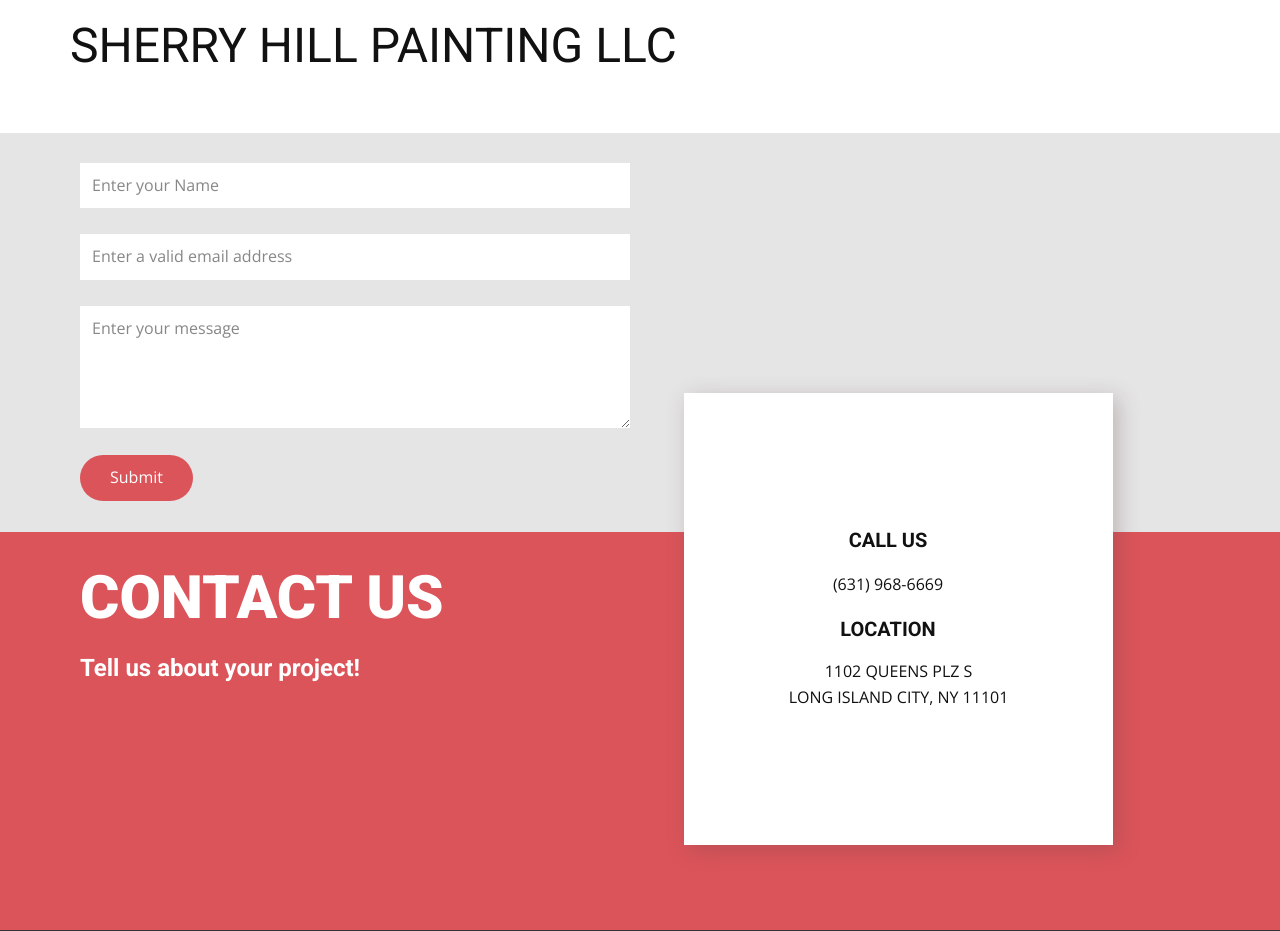
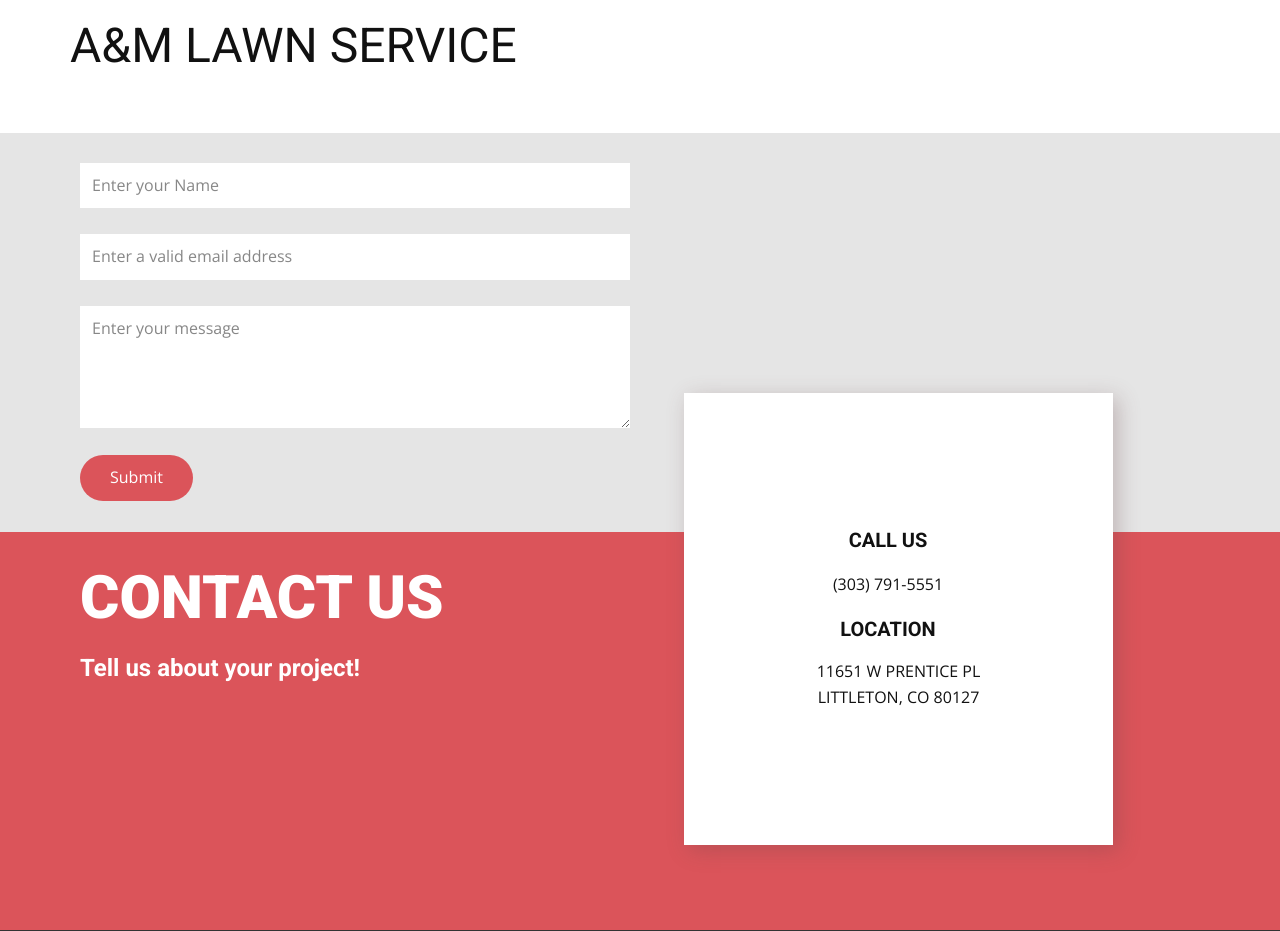
Before and after one commit to runacode/amlawn, a PHP site: page / in a window 1280 px wide. Shown: the top 931 px of the page. Run offline with PHP 8.4, Linux system fonts and the light colour scheme.

Commit message:
Update index.php

```diff
--- a/index.php
+++ b/index.php
@@ -1,7 +1,7 @@
-<?php $company = "SHERRY HILL PAINTING LLC";
-$phone = "(631) 968-6669";
-	$address1 = "1102 QUEENS PLZ S";
-	$address2 = "LONG ISLAND CITY, NY 11101";
+<?php $company = "A&M LAWN SERVICE";
+$phone = "(303) 791-5551";
+	$address1 = "11651 W PRENTICE PL";
+	$address2 = "LITTLETON, CO 80127";
 ?>
 <!DOCTYPE html>
 <html style="font-size: 16px;">
```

++++++++++

The task
Wherever the string "html" appears in the data above, report the whole line.

Task response
 <!DOCTYPE html>
 <html style="font-size: 16px;">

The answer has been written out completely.